■ User interface change data
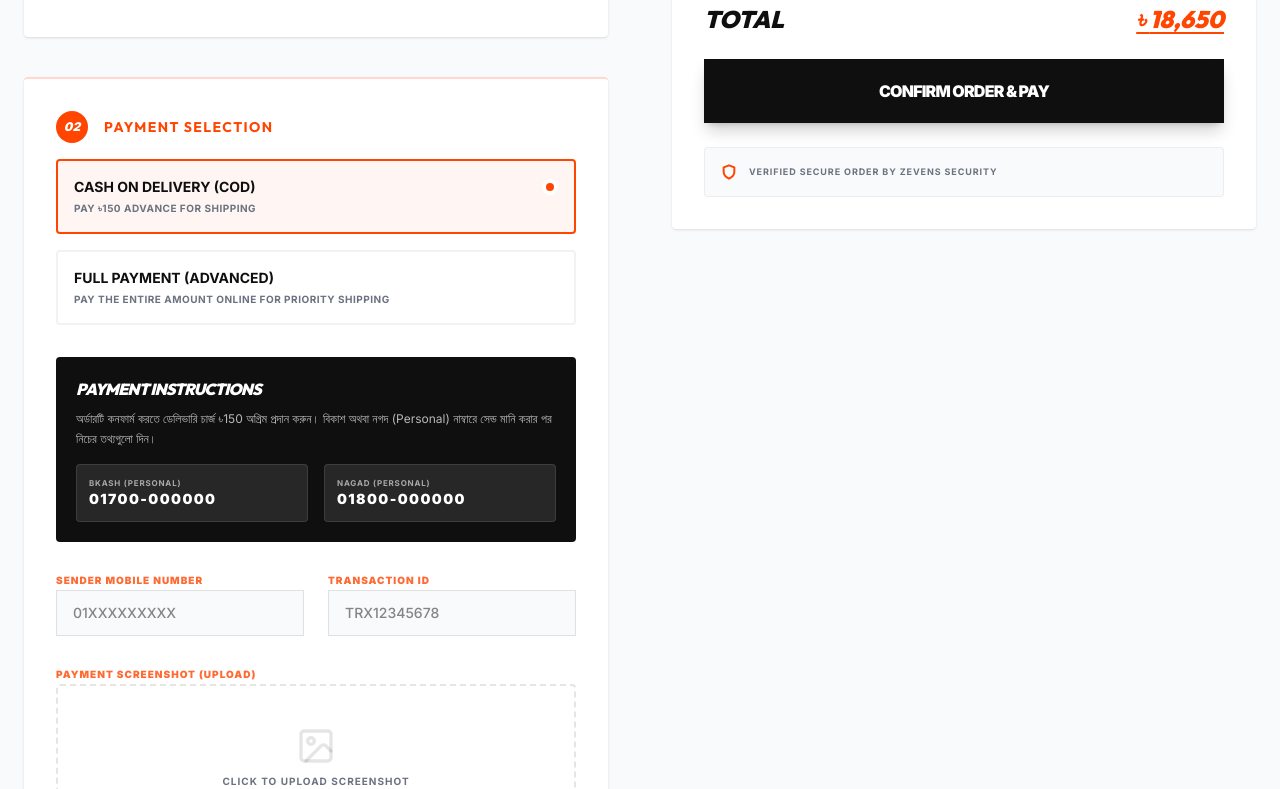
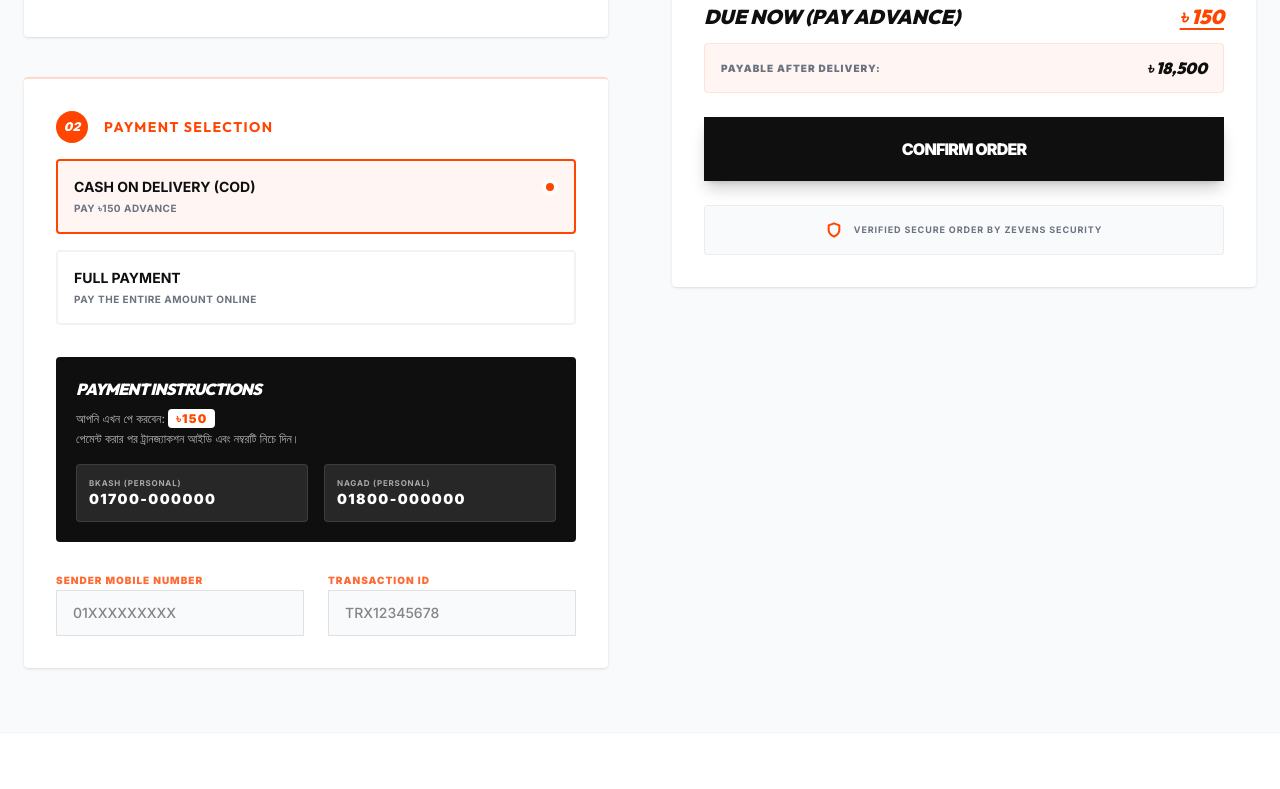
Before and after one commit to shohan-code/Zevens, a Next.js app: page /checkout in a window 1280 px wide. Shown: the part 551-1340 px from the top of the page. Built offline with nearby package versions, Linux system fonts and the light colour scheme.

Commit message:
Polish: Refine split-payment UI for COD and Pre-order deposits

```diff
--- a/src/app/checkout/page.tsx
+++ b/src/app/checkout/page.tsx
@@ -1,18 +1,18 @@
 "use client";
 
-import { useState, Suspense } from "react";
+import { useState, Suspense, useMemo } from "react";
 import Image from "next/image";
 import Link from "next/link";
 import { useSearchParams } from "next/navigation";
 
-// Mock data (matching Catalog/Details)
+// Updated Mock data with Pre-order Advance Amount
 const PRODUCTS = [
-  { id: "1", name: "Aether Blue Edition", category: "Running", price: 18500, image: "/images/prod1.png" },
-  { id: "2", name: "Neon Velocity", category: "Training", price: 14200, image: "/images/prod2.png" },
-  { id: "b1", name: "Urban Stealth Backpack", category: "Bags", price: 12500, image: "/images/hero.png" },
-  { id: "b2", name: "Lux Handbag Gold", category: "Bags", price: 28000, image: "/images/prod3.png" },
-  { id: "3", name: "Urban Lux Gold", category: "Lifestyle", price: 22000, image: "/images/prod3.png" },
-  { id: "4", name: "Stealth Runner", category: "Training", price: 15500, image: "/images/prod2.png" }
+  { id: "1", name: "Aether Blue Edition", category: "Running", price: 18500, image: "/images/prod1.png", status: "in-stock" },
+  { id: "2", name: "Neon Velocity", category: "Training", price: 14200, image: "/images/prod2.png", status: "pre-order", preOrderAdvance: 2000 },
+  { id: "b1", name: "Urban Stealth Backpack", category: "Bags", price: 12500, image: "/images/hero.png", status: "in-stock" },
+  { id: "b2", name: "Lux Handbag Gold", category: "Bags", price: 28000, image: "/images/prod3.png", status: "in-stock" },
+  { id: "3", name: "Urban Lux Gold", category: "Lifestyle", price: 22000, image: "/images/prod3.png", status: "in-stock" },
+  { id: "4", name: "Stealth Runner", category: "Training", price: 15500, image: "/images/prod2.png", status: "pre-order", preOrderAdvance: 1500 }
 ];
 
 function CheckoutContent() {
@@ -29,14 +29,35 @@ function CheckoutContent() {
 
   const selectedProduct = productId ? PRODUCTS.find(p => p.id === productId) : PRODUCTS[0];
   const itemPrice = selectedProduct?.price || 0;
+  const isPreOrder = selectedProduct?.status === "pre-order";
   const deliveryCharge = 150;
-  const total = itemPrice + deliveryCharge;
+
+  // Logic for Payment Totals
+  const totals = useMemo(() => {
+    let dueNow = 0;
+    let dueLater = 0;
+
+    if (isPreOrder) {
+        // Pre-orders always require the advance amount + delivery charge
+        const advance = selectedProduct?.preOrderAdvance || 1000;
+        dueNow = advance + deliveryCharge;
+        dueLater = itemPrice - advance;
+    } else {
+        if (paymentMethod === "cod") {
+            dueNow = deliveryCharge;
+            dueLater = itemPrice;
+        } else {
+            dueNow = itemPrice + deliveryCharge;
+            dueLater = 0;
+        }
+    }
+
+    return { dueNow, dueLater };
+  }, [selectedProduct, paymentMethod, isPreOrder]);
 
   const handleSubmit = async (e: React.FormEvent) => {
     e.preventDefault();
     setIsSubmitting(true);
-
-    // Simulate API call to /api/checkout
     setTimeout(() => {
       setIsSubmitting(false);
       setIsSuccess(true);
@@ -54,7 +75,7 @@ function CheckoutContent() {
                 ORDER <span className="text-accent">PLACED!</span>
             </h1>
             <p className="text-sm text-secondary leading-relaxed">
-                Thank you for your purchase. We have received your order details and payment information. আমাদের টিম আপনার ট্রানজ্যাকশন আইডি যাচাই করে অর্ডারটি কনফার্ম করবে।
+                Thank you for your purchase. We have received your payment information. {totals.dueLater > 0 && `বাকি ৳${totals.dueLater.toLocaleString()} টাকা প্রোডাক্ট ডেলিভারি নেওয়ার সময় পে করতে হবে।`} আমাদের টিম শীঘ্রই আপনার সাথে যোগাযোগ করবে।
             </p>
             <div className="pt-4">
                 <button
@@ -80,8 +101,8 @@ function CheckoutContent() {
         </header>
 
         <form onSubmit={handleSubmit} className="grid grid-cols-1 lg:grid-cols-2 gap-16 items-start">
-            {/* Customer Details */}
             <div className="space-y-10">
+                {/* Section 01: Contact Information */}
                 <div className="bg-surface p-8 rounded-sm shadow-sm space-y-6 border-t-2 border-accent/20">
                     <div className="flex items-center space-x-4 mb-4">
                         <div className="w-8 h-8 bg-accent text-white rounded-full flex items-center justify-center font-black text-xs italic">01</div>
@@ -103,7 +124,7 @@ function CheckoutContent() {
                     </div>
                 </div>
 
-                {/* Payment Selection */}
+                {/* Section 02: Payment Selection */}
                 <div className="bg-surface p-8 rounded-sm shadow-sm space-y-8 border-t-2 border-accent/20">
                     <div className="flex items-center space-x-4 mb-4">
                         <div className="w-8 h-8 bg-accent text-white rounded-full flex items-center justify-center font-black text-xs italic">02</div>
@@ -111,35 +132,37 @@ function CheckoutContent() {
                     </div>
 
                     <div className="space-y-4">
+                        {!isPreOrder && (
+                            <>
                                 <label className={`block p-4 border-2 rounded-sm cursor-pointer transition-all ${paymentMethod === 'cod' ? 'border-accent bg-accent/5' : 'border-black/5'}`}>
-                            <input
-                                type="radio"
-                                name="payment"
-                                className="hidden"
-                                checked={paymentMethod === 'cod'}
-                                onChange={() => setPaymentMethod('cod')}
-                            />
+                                    <input type="radio" name="payment" className="hidden" checked={paymentMethod === 'cod'} onChange={() => setPaymentMethod('cod')} />
                                     <div className="flex justify-between items-center">
                                         <span className="font-bold text-sm uppercase">Cash on Delivery (COD)</span>
                                         {paymentMethod === 'cod' && <div className="w-4 h-4 rounded-full bg-accent border-4 border-white" />}
                                     </div>
-                            <p className="text-[10px] text-secondary mt-1 tracking-wider uppercase font-bold">Pay ৳150 advance for shipping</p>
+                                    <p className="text-[10px] text-secondary mt-1 tracking-wider uppercase font-bold">Pay ৳150 Advance</p>
                                 </label>
 
                                 <label className={`block p-4 border-2 rounded-sm cursor-pointer transition-all ${paymentMethod === 'full' ? 'border-accent bg-accent/5' : 'border-black/5'}`}>
-                            <input
-                                type="radio"
-                                name="payment"
-                                className="hidden"
-                                checked={paymentMethod === 'full'}
-                                onChange={() => setPaymentMethod('full')}
-                            />
+                                    <input type="radio" name="payment" className="hidden" checked={paymentMethod === 'full'} onChange={() => setPaymentMethod('full')} />
                                     <div className="flex justify-between items-center">
-                                <span className="font-bold text-sm uppercase">Full Payment (Advanced)</span>
+                                        <span className="font-bold text-sm uppercase">Full Payment</span>
                                         {paymentMethod === 'full' && <div className="w-4 h-4 rounded-full bg-accent border-4 border-white" />}
                                     </div>
-                            <p className="text-[10px] text-secondary mt-1 tracking-wider uppercase font-bold">Pay the entire amount online for priority shipping</p>
+                                    <p className="text-[10px] text-secondary mt-1 tracking-wider uppercase font-bold">Pay the entire amount online</p>
                                 </label>
+                            </>
+                        )}
+
+                        {isPreOrder && (
+                             <div className="p-4 border-2 border-accent bg-accent/5 rounded-sm">
+                                <div className="flex justify-between items-center">
+                                    <span className="font-bold text-sm uppercase text-accent">PRE-ORDER BOOKING</span>
+                                    <div className="w-4 h-4 rounded-full bg-accent border-4 border-white" />
+                                </div>
+                                <p className="text-[10px] text-secondary mt-1 tracking-wider uppercase font-bold">Requires ৳{selectedProduct?.preOrderAdvance?.toLocaleString()} Deposit + ৳150 Shipping</p>
+                             </div>
+                        )}
                     </div>
 
                     {/* Universal Payment Details */}
@@ -147,10 +170,9 @@ function CheckoutContent() {
                         <div className="p-5 bg-primary text-white rounded-sm">
                             <h4 className="font-heading font-black italic tracking-tighter uppercase mb-2">Payment Instructions</h4>
                             <p className="text-xs text-white/70 leading-relaxed mb-4">
-                                {paymentMethod === 'cod'
-                                    ? `অর্ডারটি কনফার্ম করতে ডেলিভারি চার্জ ৳${deliveryCharge} অগ্রিম প্রদান করুন।`
-                                    : `অর্ডারটি কনফার্ম করতে সম্পূর্ণ মূল্য ৳${total.toLocaleString()} প্রদান করুন।`
-                                } বিকাশ অথবা নগদ (Personal) নাম্বারে সেন্ড মানি করার পর নিচের তথ্যগুলো দিন।
+                                আপনি এখন পে করবেন: <span className="text-accent font-black tracking-widest bg-white px-2 py-0.5 rounded-sm">৳{totals.dueNow.toLocaleString()}</span>
+                                <br />
+                                পেমেন্ট করার পর ট্রানজ্যাকশন আইডি এবং নম্বরটি নিচে দিন।
                             </p>
                             <div className="grid grid-cols-2 gap-4">
                                 <div className="bg-white/10 p-3 rounded-sm border border-white/10">
@@ -167,33 +189,11 @@ function CheckoutContent() {
                         <div className="grid grid-cols-1 md:grid-cols-2 gap-6">
                             <div className="space-y-2">
                                 <label className="text-[10px] font-black uppercase tracking-widest text-accent/80">Sender Mobile Number</label>
-                                <input
-                                    required
-                                    type="tel"
-                                    value={payNumber}
-                                    onChange={(e) => setPayNumber(e.target.value)}
-                                    className="w-full bg-background border border-black/10 px-4 py-3 text-sm focus:outline-none focus:border-accent focus:ring-1 focus:ring-accent/20 transition-all font-medium"
-                                    placeholder="01XXXXXXXXX"
-                                />
+                                <input required type="tel" value={payNumber} onChange={(e) => setPayNumber(e.target.value)} className="w-full bg-background border border-black/10 px-4 py-3 text-sm focus:outline-none focus:border-accent focus:ring-1 focus:ring-accent/20 font-medium" placeholder="01XXXXXXXXX" />
                             </div>
                             <div className="space-y-2">
                                 <label className="text-[10px] font-black uppercase tracking-widest text-accent/80">Transaction ID</label>
-                                <input
-                                    required
-                                    type="text"
-                                    value={transId}
-                                    onChange={(e) => setTransId(e.target.value)}
-                                    className="w-full bg-background border border-black/10 px-4 py-3 text-sm focus:outline-none focus:border-accent focus:ring-1 focus:ring-accent/20 transition-all font-medium"
-                                    placeholder="TRX12345678"
-                                />
-                            </div>
-                        </div>
-
-                        <div className="space-y-2">
-                            <label className="text-[10px] font-black uppercase tracking-widest text-accent/80">Payment Screenshot (Upload)</label>
-                            <div className="border-2 border-dashed border-black/10 p-10 text-center rounded-sm hover:border-accent transition-colors cursor-pointer group">
-                                <svg className="w-10 h-10 text-black/10 mx-auto group-hover:text-accent transition-colors mb-2" xmlns="http://www.w3.org/2000/svg" width="24" height="24" viewBox="0 0 24 24" fill="none" stroke="currentColor" strokeWidth="2" strokeLinecap="round" strokeLinejoin="round"><rect width="18" height="18" x="3" y="3" rx="2" ry="2"/><circle cx="9" cy="9" r="2"/><path d="m21 15-3.086-3.086a2 2 0 0 0-2.828 0L6 21"/></svg>
-                                <p className="text-[10px] font-bold text-secondary uppercase tracking-widest">Click to upload screenshot</p>
+                                <input required type="text" value={transId} onChange={(e) => setTransId(e.target.value)} className="w-full bg-background border border-black/10 px-4 py-3 text-sm focus:outline-none focus:border-accent focus:ring-1 focus:ring-accent/20 font-medium" placeholder="TRX12345678" />
                             </div>
                         </div>
                     </div>
@@ -227,25 +227,29 @@ function CheckoutContent() {
                             <span className="text-secondary uppercase text-[10px] font-bold tracking-widest">Shipping Fee</span>
                             <span className="font-bold">৳ {deliveryCharge}</span>
                         </div>
-                        <div className="flex justify-between text-2xl font-heading font-black pt-4 border-t border-black/10 italic">
-                            <span>TOTAL</span>
-                            <span className="text-accent underline decoration-2 underline-offset-4">৳ {total.toLocaleString()}</span>
-                        </div>
+
+                        <div className="flex justify-between text-xl font-heading font-black pt-4 border-t border-black/10 italic">
+                            <span>DUE NOW (PAY ADVANCE)</span>
+                            <span className="text-accent underline decoration-2 underline-offset-4">৳ {totals.dueNow.toLocaleString()}</span>
                         </div>
 
-                    <button
-                        type="submit"
-                        disabled={isSubmitting}
-                        className={`w-full py-5 bg-primary text-white font-black uppercase tracking-tighter transition-all duration-300 transform active:scale-[0.98] flex items-center justify-center space-x-3 ${isSubmitting ? "opacity-70 cursor-not-allowed" : "hover:bg-accent shadow-lg shadow-primary/20"}`}
-                    >
+                        {totals.dueLater > 0 && (
+                            <div className="flex justify-between items-center py-3 px-4 bg-accent/5 rounded-sm border border-accent/10 mt-2">
+                                <span className="text-[10px] font-black uppercase tracking-widest text-secondary">Payable after delivery:</span>
+                                <span className="font-heading font-black text-primary italic">৳ {totals.dueLater.toLocaleString()}</span>
+                            </div>
+                        )}
+                    </div>
+
+                    <button type="submit" disabled={isSubmitting} className={`w-full py-5 bg-primary text-white font-black uppercase tracking-tighter transition-all duration-300 transform active:scale-[0.98] flex items-center justify-center space-x-3 ${isSubmitting ? "opacity-70 cursor-not-allowed" : "hover:bg-accent shadow-lg shadow-primary/20"}`}>
                         {isSubmitting ? (
                              <svg className="animate-spin h-5 w-5 text-white" xmlns="http://www.w3.org/2000/svg" fill="none" viewBox="0 0 24 24"><circle className="opacity-25" cx="12" cy="12" r="10" stroke="currentColor" strokeWidth="4"></circle><path className="opacity-75" fill="currentColor" d="M4 12a8 8 0 018-8V0C5.373 0 0 5.373 0 12h4zm2 5.291A7.962 7.962 0 014 12H0c0 3.042 1.135 5.824 3 7.938l3-2.647z"></path></svg>
                         ) : (
-                            <span>Confirm Order & Pay</span>
+                            <span>Confirm Order</span>
                         )}
                     </button>
 
-                    <div className="p-4 bg-background rounded-sm border border-black/5">
+                    <div className="p-4 bg-background rounded-sm border border-black/5 flex items-center justify-center">
                          <div className="flex items-center space-x-3 text-[9px] font-bold text-secondary uppercase tracking-widest">
                             <svg className="w-4 h-4 text-accent" xmlns="http://www.w3.org/2000/svg" width="24" height="24" viewBox="0 0 24 24" fill="none" stroke="currentColor" strokeWidth="3" strokeLinecap="round" strokeLinejoin="round"><path d="M12 22s8-4 8-10V5l-8-3-8 3v7c0 6 8 10 8 10z"/></svg>
                             <span>Verified Secure Order by Zevens Security</span>
```
Lines whose indentation alone changed are shown as unchanged.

■ Your assignment
Copy all lines from the data above that contain the word "isPreOrder".

■ Answer box
+  const isPreOrder = selectedProduct?.status === "pre-order";
+    if (isPreOrder) {
+  }, [selectedProduct, paymentMethod, isPreOrder]);
+                        {!isPreOrder && (
+                        {isPreOrder && (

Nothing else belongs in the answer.